What are muscle spindles?

- Specialised bundles which monitor muscle tensions.


How are joints moved?

- Joints are moved by the muscles spanning the joint.


How are joints classified?

- fibrous.
- cartilaginous (primary and secondary (symphysis).
- synovial.

Joints are classified on the basis of structure.


What is a fibrous joint?

Bone - fibrous tissue - bone. Two bones bound together by fibrous tissue, e.g. Inferior tibiofibular joint and joints between bones of the skull vault.
- Fibrous joints permit little or no movement except that of fetal skull bones which move on each other before and during birth but during early childhood this becomes increasing restricted.


What is a cartilaginous joint?

- These allow more movement than fibrous joints.
- There are both primary and secondary cartilaginous joints.


What is a primary cartilaginous joint?

Bone - hyaline cartilage - bone. Bony tissue is separated by hyaline cartilage.
- The junction between the shaft and epiphysis of a long bone constitutes a primary cartilaginous joint, as does the chondrosternal joint of a rib.
- As the parts of a long bone fuse during childhood and adolescence these joints gradually disappear and in adult only a few remain most notably the joint between the rib and the sternum.


What is a secondary cartilaginous joint?

Allows more movement than fibrous joints. Also known as symphysis. Bone - hyaline cartilage - fibrocartilage - hyaline cartilage - bone.
- Here articular surfaces are each covered by hyaline cartilage and between them is a fibrocartilaginous disc.
- Found in the midline of the body and include the joints between neighbouring vertebral bones and pubis symphysis.


What is a synovial joint?

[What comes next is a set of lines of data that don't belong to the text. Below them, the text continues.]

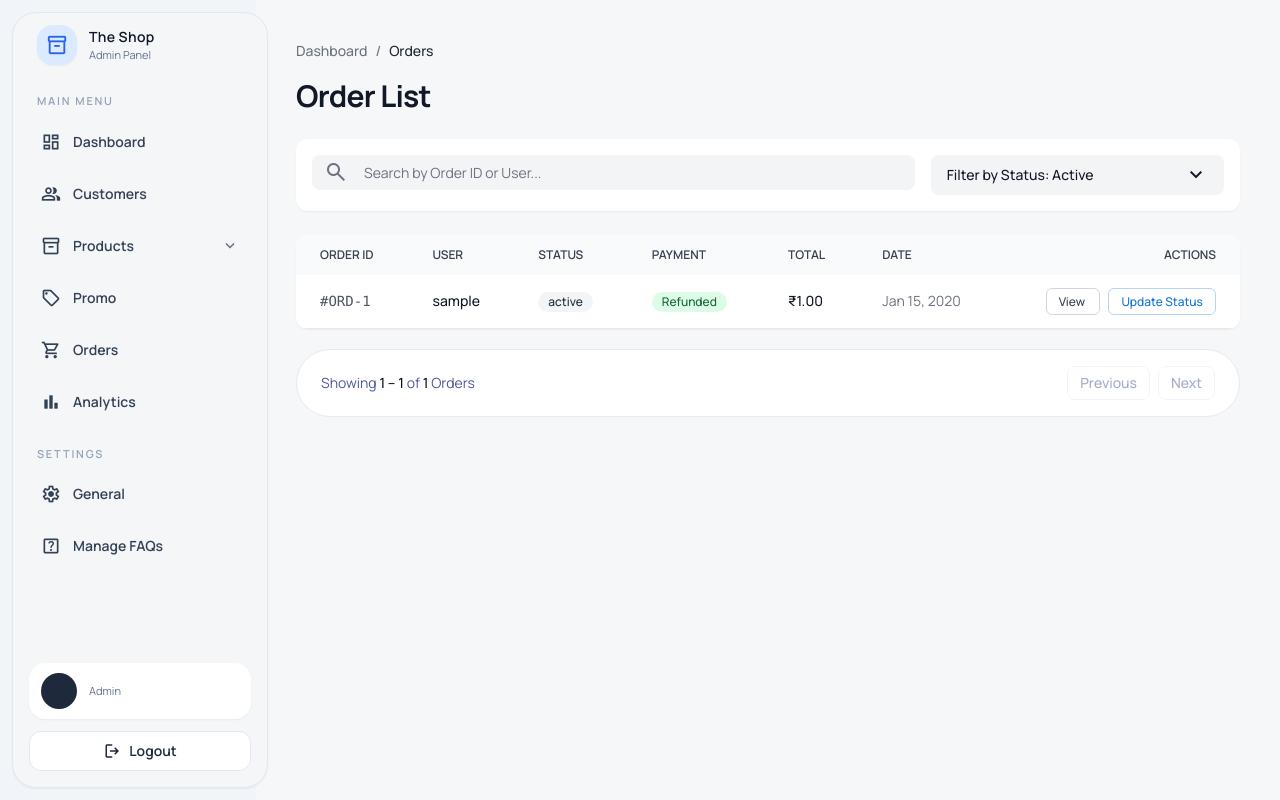
After one commit to samsimon665/Surplus_store_project, a Django app: template templates/adminpanel/orders/order_list.html in a window 1280 px wide. The commit adds this page. Run offline with Django 5.2, Linux system fonts and the light colour scheme; the template is opened without the code that fills it: most values are stand-ins (such as "Sample title", 1, 10 or a date in 2020); some libraries are stand-ins or nearby versions.

Commit message:
Compleated admin side order listing , movinng to order detail page

```diff
--- a/apps/adminpanel/urls.py
+++ b/apps/adminpanel/urls.py
@@ -14,6 +14,8 @@ from apps.adminpanel.views.subcategories import subcategory_list, subcategory_cr
 from apps.adminpanel.views.products import product_list, product_create, product_edit
 
 from apps.adminpanel.views.variants import variant_list, variant_create, variant_edit
+
+from apps.adminpanel.views.orders import orders
 
 from apps.adminpanel.views.faq import faq_list, faq_create
 
@@ -57,6 +59,9 @@ urlpatterns = [
     path("products/<int:product_id>/variants/<int:variant_id>/edit/", variant_edit, name="variant_edit",),
 
 
+    path("orders/", orders, name="admin_orders"),
+
+
     path("faqs/", faq_list, name="faq_list"),
     path("faqs/add/", faq_create, name="faq_add"),
 
--- a/templates/adminpanel/includes/sidebar.html
+++ b/templates/adminpanel/includes/sidebar.html
@@ -83,7 +83,7 @@
                 </a>
 
                 <!-- Orders -->
-                <a href="#" class="flex items-center gap-3 rounded-xl px-3 py-2.5 text-sm font-semibold
+                <a href="{% url 'adminpanel:admin_orders' %}" class="flex items-center gap-3 rounded-xl px-3 py-2.5 text-sm font-semibold
                                  text-slate-700 hover:bg-white hover:shadow-sm hover:text-slate-900
                                  transition-all">
                     <span class="material-symbols-outlined text-[20px]">shopping_cart</span>
--- /dev/null
+++ b/templates/adminpanel/orders/order_list.html
@@ -0,0 +1,369 @@
+<!DOCTYPE html>
+
+<html class="light" lang="en">
+
+<head>
+    <meta charset="utf-8" />
+    <meta content="width=device-width, initial-scale=1.0" name="viewport" />
+    <title>Order List</title>
+    <script src="https://cdn.tailwindcss.com?plugins=forms,container-queries"></script>
+    <link href="https://fonts.googleapis.com/css2?family=Manrope:wght@200;300;400;500;600;700;800&amp;display=swap"
+        rel="stylesheet" />
+    <link
+        href="https://fonts.googleapis.com/css2?family=Material+Symbols+Outlined:wght,FILL@100..700,0..1&amp;display=swap"
+        rel="stylesheet" />
+    <script>
+        tailwind.config = {
+            darkMode: "class",
+            theme: {
+                extend: {
+                    colors: {
+                        "primary": "#1173d4",
+                        "background-light": "#f6f7f8",
+                        "background-dark": "#101922",
+                    },
+                    fontFamily: {
+                        "display": ["Manrope", "sans-serif"]
+                    },
+                    borderRadius: {
+                        "DEFAULT": "0.25rem",
+                        "lg": "0.5rem",
+                        "xl": "0.75rem",
+                        "full": "9999px"
+                    },
+                },
+            },
+        }
+    </script>
+    <style>
+        .material-symbols-outlined {
+            font-variation-settings: 'FILL' 0, 'wght' 400, 'GRAD' 0, 'opsz' 24;
+        }
+    </style>
+</head>
+
+<body class="bg-background-light dark:bg-background-dark font-display">
+    <div class="relative flex min-h-screen w-full">
+        <!-- SideNavBar -->
+
+        {% include "adminpanel/includes/sidebar.html" %}
+
+        <!-- Main Content -->
+        <main class="flex-1 ml-64 p-6 lg:p-10">
+            <div class="mx-auto max-w-7xl">
+                <!-- Breadcrumbs -->
+                <div class="flex flex-wrap gap-2 mb-4">
+                    <a class="text-gray-500 dark:text-gray-400 text-sm font-medium leading-normal hover:text-primary"
+                        href="#">Dashboard</a>
+                    <span class="text-gray-500 dark:text-gray-400 text-sm font-medium leading-normal">/</span>
+                    <span class="text-gray-800 dark:text-gray-200 text-sm font-medium leading-normal">Orders</span>
+                </div>
+                <!-- Page Heading -->
+                <div class="flex flex-col sm:flex-row flex-wrap justify-between items-start gap-4 mb-6">
+                    <p class="text-gray-900 dark:text-white text-3xl font-bold leading-tight tracking-tight">Order List
+                    </p>
+                </div>
+                <!-- Filters -->
+                <div class="mb-6 p-4 bg-white dark:bg-gray-900/50 rounded-xl shadow-sm">
+                    <div class="grid grid-cols-1 md:grid-cols-3 gap-4">
+                        <!-- SearchBar -->
+                        <div class="md:col-span-2">
+                            <label class="flex flex-col w-full">
+                                <div class="flex w-full flex-1 items-stretch rounded-lg h-10">
+                                    <div
+                                        class="text-gray-500 dark:text-gray-400 flex bg-gray-100 dark:bg-gray-800 items-center justify-center pl-3 rounded-l-lg">
+                                        <span class="material-symbols-outlined">search</span>
+                                    </div>
+                                    <input
+                                        class="form-input flex w-full min-w-0 flex-1 resize-none overflow-hidden rounded-r-lg text-gray-900 dark:text-gray-100 focus:outline-0 focus:ring-2 focus:ring-primary/50 border-none bg-gray-100 dark:bg-gray-800 h-full placeholder:text-gray-500 dark:placeholder:text-gray-400 px-4 text-sm font-normal"
+                                        placeholder="Search by Order ID or User..." value="" />
+                                </div>
+                            </label>
+                        </div>
+                        <!-- Chips / Dropdown -->
+                        <div>
+                            <div class="relative w-full">
+
+                                <!-- Button -->
+                                <button id="statusFilterBtn"
+                                    class="flex h-10 w-full items-center justify-between gap-x-2 rounded-lg bg-gray-100 dark:bg-gray-800 px-4 text-sm font-medium text-gray-900 dark:text-gray-100 hover:bg-gray-200 dark:hover:bg-gray-700">
+
+                                    <span>
+                                        Filter by Status:
+                                        {% if current_status %}
+                                        {{ current_status|title }}
+                                        {% else %}
+                                        All
+                                        {% endif %}
+                                    </span>
+
+                                    <span class="material-symbols-outlined">expand_more</span>
+                                </button>
+
+                                <!-- Dropdown -->
+                                <div id="statusDropdown"
+                                    class="hidden absolute right-0 mt-2 w-full rounded-lg bg-white dark:bg-gray-800 shadow-lg border dark:border-gray-700 z-10">
+
+                                    <a href="?" class="block px-4 py-2 text-sm hover:bg-gray-100 dark:hover:bg-gray-700">
+                                        All
+                                    </a>
+
+                                    <a href="?status=pending" class="block px-4 py-2 text-sm hover:bg-gray-100 dark:hover:bg-gray-700">
+                                        Pending
+                                    </a>
+
+                                    <a href="?status=processing" class="block px-4 py-2 text-sm hover:bg-gray-100 dark:hover:bg-gray-700">
+                                        Processing
+                                    </a>
+
+                                    <a href="?status=shipped" class="block px-4 py-2 text-sm hover:bg-gray-100 dark:hover:bg-gray-700">
+                                        Shipped
+                                    </a>
+
+                                    <a href="?status=delivered" class="block px-4 py-2 text-sm hover:bg-gray-100 dark:hover:bg-gray-700">
+                                        Delivered
+                                    </a>
+
+                                    <a href="?status=cancelled" class="block px-4 py-2 text-sm hover:bg-gray-100 dark:hover:bg-gray-700">
+                                        Cancelled
+                                    </a>
+
+                                </div>
+                            </div>
+                        </div>
+                    </div>
+                </div>
+                <!-- Order Table -->
+                <div class="bg-white dark:bg-gray-900/50 rounded-xl shadow-sm overflow-hidden">
+                    <div class="overflow-x-auto">
+                        <table class="w-full min-w-[800px] text-sm text-left text-gray-500 dark:text-gray-400">
+                            <thead
+                                class="text-xs text-gray-700 dark:text-gray-300 uppercase bg-gray-50 dark:bg-gray-800">
+                                <tr>
+                                    <th class="px-6 py-3 font-semibold" scope="col">Order ID</th>
+                                    <th class="px-6 py-3 font-semibold" scope="col">User</th>
+                                    <th class="px-6 py-3 font-semibold" scope="col">Status</th>
+                                    <th class="px-6 py-3 font-semibold" scope="col">Payment</th>
+                                    <th class="px-6 py-3 font-semibold" scope="col">Total</th>
+                                    <th class="px-6 py-3 font-semibold" scope="col">Date</th>
+                                    <th class="px-6 py-3 font-semibold text-right" scope="col">Actions</th>
+                                </tr>
+                            </thead>
+
+                            <tbody>
+                                {% if orders %}
+                                {% for order in orders %}
+                                <tr
+                                    class="bg-white dark:bg-gray-900/50 border-b dark:border-gray-800 hover:bg-gray-50 dark:hover:bg-gray-800/50">
+
+                                    <!-- ORDER ID -->
+                                    <td class="px-6 py-4 font-mono text-gray-600 dark:text-gray-400">
+                                        #ORD-{{ order.uuid|slice:":8" }}
+                                    </td>
+
+                                    <!-- USER -->
+                                    <td class="px-6 py-4 font-medium text-gray-900 dark:text-white whitespace-nowrap">
+                                        {{ order.user.username|default:"-" }}
+                                    </td>
+
+                                    <!-- STATUS -->
+                                    <td class="px-6 py-4">
+                                        {% if order.status == 'pending' %}
+                                        <span
+                                            class="inline-flex items-center px-2.5 py-0.5 rounded-full text-xs font-medium bg-yellow-100 text-yellow-800 dark:bg-yellow-900 dark:text-yellow-300">
+                                            {{ order.get_status_display }}
+                                        </span>
+                                        {% elif order.status == 'processing' %}
+                                        <span
+                                            class="inline-flex items-center px-2.5 py-0.5 rounded-full text-xs font-medium bg-blue-100 text-blue-800 dark:bg-blue-900 dark:text-blue-300">
+                                            {{ order.get_status_display }}
+                                        </span>
+                                        {% elif order.status == 'shipped' %}
+                                        <span
+                                            class="inline-flex items-center px-2.5 py-0.5 rounded-full text-xs font-medium bg-purple-100 text-purple-800 dark:bg-purple-900 dark:text-purple-300">
+                                            {{ order.get_status_display }}
+                                        </span>
+                                        {% elif order.status == 'out_for_delivery' %}
+                                        <span
+                                            class="inline-flex items-center px-2.5 py-0.5 rounded-full text-xs font-medium bg-indigo-100 text-indigo-800 dark:bg-indigo-900 dark:text-indigo-300">
+                                            {{ order.get_status_display }}
+                                        </span>
+                                        {% elif order.status == 'delivered' %}
+                                        <span
+                                            class="inline-flex items-center px-2.5 py-0.5 rounded-full text-xs font-medium bg-green-100 text-green-800 dark:bg-green-900 dark:text-green-300">
+                                            {{ order.get_status_display }}
+                                        </span>
+                                        {% elif order.status == 'cancelled' %}
+                                        <span
+                                            class="inline-flex items-center px-2.5 py-0.5 rounded-full text-xs font-medium bg-red-100 text-red-800 dark:bg-red-900 dark:text-red-300">
+                                            {{ order.get_status_display }}
+                                        </span>
+                                        {% else %}
+                                        <span
+                                            class="inline-flex items-center px-2.5 py-0.5 rounded-full text-xs font-medium bg-gray-100 text-gray-800 dark:bg-gray-800 dark:text-gray-300">
+                                            {{ order.get_status_display }}
+                                        </span>
+                                        {% endif %}
+                                    </td>
+
+                                    <!-- PAYMENT -->
+                                    <td class="px-6 py-4">
+
+                                        {% if order.refund_status == "processed" %}
+                                        <span
+                                            class="inline-flex items-center px-2.5 py-0.5 rounded-full text-xs font-medium bg-green-100 text-green-800 dark:bg-green-900 dark:text-green-300">
+                                            Refunded
+                                        </span>
+
+                                        {% elif order.refund_status == "initiated" %}
+                                        <span
+                                            class="inline-flex items-center px-2.5 py-0.5 rounded-full text-xs font-medium bg-yellow-100 text-yellow-800 dark:bg-yellow-900 dark:text-yellow-300">
+                                            Refund Processing
+                                        </span>
+
+                                        {% elif order.refund_status == "failed" %}
+                                        <span
+                                            class="inline-flex items-center px-2.5 py-0.5 rounded-full text-xs font-medium bg-red-100 text-red-800 dark:bg-red-900 dark:text-red-300">
+                                            Refund Failed
+                                        </span>
+
+                                        {% else %}
+
+                                        {% if order.payment_status == 'paid' %}
+                                        <span
+                                            class="inline-flex items-center px-2.5 py-0.5 rounded-full text-xs font-medium bg-green-100 text-green-800 dark:bg-green-900 dark:text-green-300">
+                                            Paid
+                                        </span>
+
+                                        {% elif order.payment_status == 'pending' %}
+                                        <span
+                                            class="inline-flex items-center px-2.5 py-0.5 rounded-full text-xs font-medium bg-yellow-100 text-yellow-800 dark:bg-yellow-900 dark:text-yellow-300">
+                                            Pending
+                                        </span>
+
+                                        {% elif order.payment_status == 'failed' %}
+                                        <span
+                                            class="inline-flex items-center px-2.5 py-0.5 rounded-full text-xs font-medium bg-red-100 text-red-800 dark:bg-red-900 dark:text-red-300">
+                                            Failed
+                                        </span>
+
+                                        {% endif %}
+
+                                        {% endif %}                               </td>
+
+                                    <!-- TOTAL -->
+                                    <td class="px-6 py-4 font-medium text-gray-900 dark:text-white">
+                                        ₹{{ order.total_amount|floatformat:2 }}
+                                    </td>
+
+                                    <!-- DATE -->
+                                    <td class="px-6 py-4 text-gray-500 dark:text-gray-400">
+                                        {{ order.created_at|date:"M d, Y" }}
+                                    </td>
+
+                                    <!-- ACTIONS -->
+                                    <td class="px-6 py-4 text-right space-x-2">
+                                        <!-- VIEW BUTTON -->
+
+                                        <a href="#"
+                                            class="px-3 py-1 text-xs font-medium text-gray-700 dark:text-gray-300 border border-gray-300 dark:border-gray-600 rounded-md hover:bg-gray-100 dark:hover:bg-gray-700">
+                                            View
+                                        </a>
+
+                                        <!-- UPDATE STATUS BUTTON -->
+
+                                        <a href="#"
+                                            class="px-3 py-1 text-xs font-medium text-primary border border-primary/30 rounded-md hover:bg-primary/10 dark:hover:bg-primary/20">
+                                            Update Status
+                                        </a>
+                                    </td>
+
+                                </tr>
+                                {% endfor %}
+                                {% else %}
+                                <tr>
+                                    <td colspan="7" class="text-center py-6 text-gray-500">
+                                        No orders found
+                                    </td>
+                                </tr>
+                                {% endif %}
+                            </tbody>
+                        </table>
+                    </div>
+
+
+
+                </div>
+
+
+
+                <!-- Footer / Pagination -->
+                <div class="flex flex-col md:flex-row items-center justify-between gap-4
+                                    px-6 py-4
+                                    border border-[#e7e9f3] dark:border-[#2a2d3d]
+                                    bg-white dark:bg-[#1a1d2d]
+                                    rounded-full mt-5">
+
+                    <p class="text-sm text-[#4c599a]">
+                        Showing
+                        <span class="font-medium text-[#0d101b] dark:text-white">
+                            {{ page_obj.start_index }} – {{ page_obj.end_index }}
+                        </span>
+                        of
+                        <span class="font-medium text-[#0d101b] dark:text-white">
+                            {{ paginator.count }}
+                        </span>
+                        Orders
+                    </p>
+
+                    <div class="flex items-center gap-2">
+                        {% if page_obj.has_previous %}
+                        <a href="?page={{ page_obj.previous_page_number }}"
+                            class="px-3 py-1.5 text-sm font-medium text-[#4c599a] bg-white dark:bg-[#1a1d2d] border border-[#e7e9f3] dark:border-[#2a2d3d] rounded-lg hover:bg-slate-50 dark:hover:bg-[#23263a] transition-colors">
+                            Previous
+                        </a>
+                        {% else %}
+                        <button
+                            class="px-3 py-1.5 text-sm font-medium text-[#4c599a] bg-white dark:bg-[#1a1d2d] border border-[#e7e9f3] dark:border-[#2a2d3d] rounded-lg opacity-50 cursor-not-allowed">
+                            Previous
+                        </button>
+                        {% endif %}
+
+                        {% if page_obj.has_next %}
+                        <a href="?page={{ page_obj.next_page_number }}"
+                            class="px-3 py-1.5 text-sm font-medium text-[#4c599a] bg-white dark:bg-[#1a1d2d] border border-[#e7e9f3] dark:border-[#2a2d3d] rounded-lg hover:bg-slate-50 dark:hover(bg-[#23263a]) transition-colors">
+                            Next
+                        </a>
+                        {% else %}
+                        <button
+                            class="px-3 py-1.5 text-sm font-medium text-[#4c599a] bg-white dark:bg-[#1a1d2d] border border-[#e7e9f3] dark:border-[#2a2d3d] rounded-lg opacity-50 cursor-not-allowed">
+                            Next
+                        </button>
+                        {% endif %}
+                    </div>
+                </div>
+
+            </div>
+        </main>
+    </div>
+
+
+
+
+    <script>
+        const btn = document.getElementById("statusFilterBtn");
+        const dropdown = document.getElementById("statusDropdown");
+
+        btn.addEventListener("click", () => {
+            dropdown.classList.toggle("hidden");
+        });
+
+        document.addEventListener("click", (e) => {
+            if (!btn.contains(e.target) && !dropdown.contains(e.target)) {
+                dropdown.classList.add("hidden");
+            }
+        });
+    </script>
+</body>
+
+</html>
```
Also changed, not shown: apps/adminpanel/views/orders.py (+28 -1 lines).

- permit much movement and include the shoulder, hip, knee and ankle joint.
- Bony articular surfaces are covered by hyaline cartilage.
- The joint capsule is attached to the articular margins, synovial membrane (synovium) covering all intracapsular, non-articular surfaces.
- synovium: specialised connective tissue that produces synovial fluid to lubricate the articular surfaces and nourish hyaline cartilage.
- 1 of Serous membrane of body: permits a surface to move another.


Name some diseases of joints?

- tuberculosis (can cause skeletal deformity).
- osteogenic sarcoma and other tumours.
- osteoarthritis - inflammatory disease of joints.
- rheumatoid arthritis .
- gout.
- scoliosis.
- ankylosing spondylitis.


What is osteoarthritis?

- Disease of articular cartilage. In weight bearing joints (elderly) due to wear and tear.
- Articular cartilage worn away exposing underlying damaged bone.
- Tries to heal but forms lumps (osteophytes) around the articular margins.
- Reduces joint space.
- Symptoms joint pain and limited movement.


What is rheumatoid arthritis?

- Inflammatory disease of synovium causing pain and limitation of movement.
- Inflamed and swollen synovium may be trapped between articular surfaces.
- Results -> more inflammation and swelling, limited movement.


Where is the humerus located?

- Held in the genoid cavity by the rotator cuff muscles.